MINNEAPOLIS (WCCO) — An official with the Trump campaign is looking for retired police officers to be poll challengers on Election Day.
The ask was made to the Minneapolis Police Union. Union officials then put out the call for retired officers to serve as “eyes and ears” at polling sites in problem areas across the city on Tuesday.READ MORE: Justin Jefferson Named NFC Offensive Player Of The Month
That has many asking what exactly a poll challenger does, and what they are and aren’t allowed to do.
In the email sent by senior legal adviser and director of Election Day operations for the Trump Campaign, William Willingham asked for 20 to 30 former officers to work four- to eight hour-shifts in problem areas as poll challengers.
The email reads: “We don’t necessarily want our poll challengers to look intimidating, they cannot carry a weapon in the polls due to state law. We just want people who won’t be afraid in rough neighborhoods or intimidating situations.”
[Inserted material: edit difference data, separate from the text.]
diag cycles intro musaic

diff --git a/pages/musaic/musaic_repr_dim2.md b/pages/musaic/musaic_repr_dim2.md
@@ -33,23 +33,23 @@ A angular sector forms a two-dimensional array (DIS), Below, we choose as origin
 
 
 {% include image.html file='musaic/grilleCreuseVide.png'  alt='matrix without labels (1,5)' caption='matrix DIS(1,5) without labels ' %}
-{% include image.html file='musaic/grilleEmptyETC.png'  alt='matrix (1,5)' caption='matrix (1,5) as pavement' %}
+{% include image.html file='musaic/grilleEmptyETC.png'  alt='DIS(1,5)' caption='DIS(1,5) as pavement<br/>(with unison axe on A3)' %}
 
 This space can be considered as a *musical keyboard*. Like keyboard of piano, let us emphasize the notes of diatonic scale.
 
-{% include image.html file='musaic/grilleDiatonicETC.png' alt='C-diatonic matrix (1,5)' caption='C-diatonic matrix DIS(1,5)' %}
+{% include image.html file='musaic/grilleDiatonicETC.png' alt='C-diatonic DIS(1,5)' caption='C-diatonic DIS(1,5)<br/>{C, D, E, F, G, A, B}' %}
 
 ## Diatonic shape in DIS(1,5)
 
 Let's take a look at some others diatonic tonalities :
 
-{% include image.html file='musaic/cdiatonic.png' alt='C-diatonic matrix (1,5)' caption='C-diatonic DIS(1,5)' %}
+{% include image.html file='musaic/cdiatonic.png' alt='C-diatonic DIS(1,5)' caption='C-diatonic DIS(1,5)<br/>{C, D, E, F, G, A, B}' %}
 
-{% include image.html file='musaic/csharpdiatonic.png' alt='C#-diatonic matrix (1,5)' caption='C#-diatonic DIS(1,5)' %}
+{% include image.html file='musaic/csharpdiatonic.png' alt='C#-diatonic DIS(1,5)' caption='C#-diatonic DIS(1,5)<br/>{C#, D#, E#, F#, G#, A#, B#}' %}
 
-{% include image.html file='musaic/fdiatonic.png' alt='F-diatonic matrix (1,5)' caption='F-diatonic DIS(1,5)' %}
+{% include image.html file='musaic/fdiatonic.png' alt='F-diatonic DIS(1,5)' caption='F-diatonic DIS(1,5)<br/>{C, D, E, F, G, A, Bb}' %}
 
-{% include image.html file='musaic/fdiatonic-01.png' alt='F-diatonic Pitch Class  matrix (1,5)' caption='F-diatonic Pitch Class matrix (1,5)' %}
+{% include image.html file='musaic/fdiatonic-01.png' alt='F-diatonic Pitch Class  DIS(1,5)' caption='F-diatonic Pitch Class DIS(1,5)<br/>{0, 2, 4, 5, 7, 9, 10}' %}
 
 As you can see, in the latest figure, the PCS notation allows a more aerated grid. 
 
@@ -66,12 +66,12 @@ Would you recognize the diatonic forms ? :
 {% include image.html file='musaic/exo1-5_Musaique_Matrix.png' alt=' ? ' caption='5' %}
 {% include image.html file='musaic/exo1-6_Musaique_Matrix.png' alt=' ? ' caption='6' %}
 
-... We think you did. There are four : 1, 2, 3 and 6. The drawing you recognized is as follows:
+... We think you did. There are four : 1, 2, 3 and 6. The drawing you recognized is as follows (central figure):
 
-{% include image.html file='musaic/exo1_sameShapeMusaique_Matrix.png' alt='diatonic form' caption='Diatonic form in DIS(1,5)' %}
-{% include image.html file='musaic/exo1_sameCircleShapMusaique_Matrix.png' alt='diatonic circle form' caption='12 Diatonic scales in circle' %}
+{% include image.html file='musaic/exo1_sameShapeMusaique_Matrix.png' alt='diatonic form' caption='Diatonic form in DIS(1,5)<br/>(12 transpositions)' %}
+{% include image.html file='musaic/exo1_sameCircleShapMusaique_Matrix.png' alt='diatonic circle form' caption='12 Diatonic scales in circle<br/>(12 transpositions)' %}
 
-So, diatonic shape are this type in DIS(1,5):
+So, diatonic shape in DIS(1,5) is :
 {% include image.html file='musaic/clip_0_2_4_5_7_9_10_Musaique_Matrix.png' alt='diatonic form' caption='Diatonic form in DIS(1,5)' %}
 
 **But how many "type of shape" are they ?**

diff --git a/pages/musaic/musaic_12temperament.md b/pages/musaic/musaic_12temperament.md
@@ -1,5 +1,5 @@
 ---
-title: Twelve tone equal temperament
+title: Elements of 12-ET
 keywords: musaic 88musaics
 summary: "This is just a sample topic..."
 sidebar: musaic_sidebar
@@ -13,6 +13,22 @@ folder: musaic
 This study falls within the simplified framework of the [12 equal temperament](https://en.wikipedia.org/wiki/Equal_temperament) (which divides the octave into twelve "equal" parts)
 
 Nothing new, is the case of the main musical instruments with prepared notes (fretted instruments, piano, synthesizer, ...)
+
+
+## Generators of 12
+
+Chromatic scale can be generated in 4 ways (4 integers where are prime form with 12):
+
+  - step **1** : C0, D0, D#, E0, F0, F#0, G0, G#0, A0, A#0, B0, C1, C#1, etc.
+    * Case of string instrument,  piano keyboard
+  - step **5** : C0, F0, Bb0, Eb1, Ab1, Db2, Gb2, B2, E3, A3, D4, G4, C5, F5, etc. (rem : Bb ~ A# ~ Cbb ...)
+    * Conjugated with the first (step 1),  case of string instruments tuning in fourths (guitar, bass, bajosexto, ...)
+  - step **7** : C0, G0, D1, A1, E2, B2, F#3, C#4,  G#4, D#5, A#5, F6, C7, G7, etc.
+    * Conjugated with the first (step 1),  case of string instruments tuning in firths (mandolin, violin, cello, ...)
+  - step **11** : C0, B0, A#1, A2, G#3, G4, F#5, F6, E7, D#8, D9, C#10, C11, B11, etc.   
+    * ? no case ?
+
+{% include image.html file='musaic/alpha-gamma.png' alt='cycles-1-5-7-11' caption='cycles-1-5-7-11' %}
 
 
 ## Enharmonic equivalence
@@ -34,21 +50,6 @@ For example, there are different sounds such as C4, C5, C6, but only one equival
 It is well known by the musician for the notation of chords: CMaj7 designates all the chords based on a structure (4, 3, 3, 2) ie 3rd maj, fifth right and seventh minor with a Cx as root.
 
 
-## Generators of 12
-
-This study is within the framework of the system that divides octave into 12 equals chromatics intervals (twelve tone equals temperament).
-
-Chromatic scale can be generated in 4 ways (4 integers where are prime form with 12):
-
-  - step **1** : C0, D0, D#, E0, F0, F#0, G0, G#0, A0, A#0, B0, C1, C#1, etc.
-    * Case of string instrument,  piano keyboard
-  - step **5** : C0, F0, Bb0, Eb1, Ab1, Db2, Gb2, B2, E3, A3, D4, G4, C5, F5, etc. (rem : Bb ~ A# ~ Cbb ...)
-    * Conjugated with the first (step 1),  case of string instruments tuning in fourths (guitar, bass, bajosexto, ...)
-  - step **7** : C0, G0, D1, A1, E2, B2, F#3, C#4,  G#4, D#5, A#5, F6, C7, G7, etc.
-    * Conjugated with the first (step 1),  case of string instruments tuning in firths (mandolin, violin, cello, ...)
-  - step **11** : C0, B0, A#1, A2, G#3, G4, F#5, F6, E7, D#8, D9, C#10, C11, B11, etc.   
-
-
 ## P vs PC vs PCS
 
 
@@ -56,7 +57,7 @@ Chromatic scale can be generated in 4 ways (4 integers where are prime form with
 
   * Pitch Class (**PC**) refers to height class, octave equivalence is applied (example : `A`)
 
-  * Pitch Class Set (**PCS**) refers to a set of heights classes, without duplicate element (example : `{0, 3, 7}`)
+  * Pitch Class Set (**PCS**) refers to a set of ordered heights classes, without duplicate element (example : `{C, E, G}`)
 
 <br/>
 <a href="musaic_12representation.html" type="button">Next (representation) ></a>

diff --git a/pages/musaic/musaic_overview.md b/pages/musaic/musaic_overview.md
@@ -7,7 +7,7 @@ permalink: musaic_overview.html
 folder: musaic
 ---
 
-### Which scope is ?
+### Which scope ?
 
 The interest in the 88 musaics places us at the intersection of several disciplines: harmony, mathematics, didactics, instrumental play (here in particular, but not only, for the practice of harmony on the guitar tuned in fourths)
Bob Kroll, president of the Minneapolis Police Federation, sent the request to federation members asking them to please share and email him if they were willing to assist.
Secretary of State Steve Simon says Minnesota has laws that limit the role of poll challengers on Election Day.READ MORE: Americans With Private Health Insurance To Be Reimbursed For At-Home COVID-19 Tests (CBS News)
“You cant just show up and say, ‘I’m here to be a poll watcher or challenger,'” he said. “The law is really clear on poll challengers. Every major political party gets one just one and they have to designate that person in writing, and once the person gets there to be a challenger they face some restrictions. They can’t come within 6 feet of a voter. They cant speak to a voter.”
Simon says poll challengers can only act if they know the person whose eligibility they are questioning.
“It cant be based on a whim or a guess or a hunch, a bad vibe or a feeling. It has to be something you know or you believe you know about that particular individual,” Simon said.
Police officers cannot be stationed near polling places unless called upon by election workers to help.
In a statement, Minneapolis Police Chief Medaria Arradondo said, “We will remain apolitical in our service … and are focused singularly on protecting our residents’ most sacred democratic right — the right to safely cast their ballot without intimidation or interference.”MORE NEWS: State Patrol Investigating Fatal Crash North Of Mora
A call to hire armed para-militia at polling sites in Minnesota was blocked by a federal district court judge Thursday. The judge prohibits the groups from deploying armed agents within 2,500 feet of any polling place during early voting or on Election Day.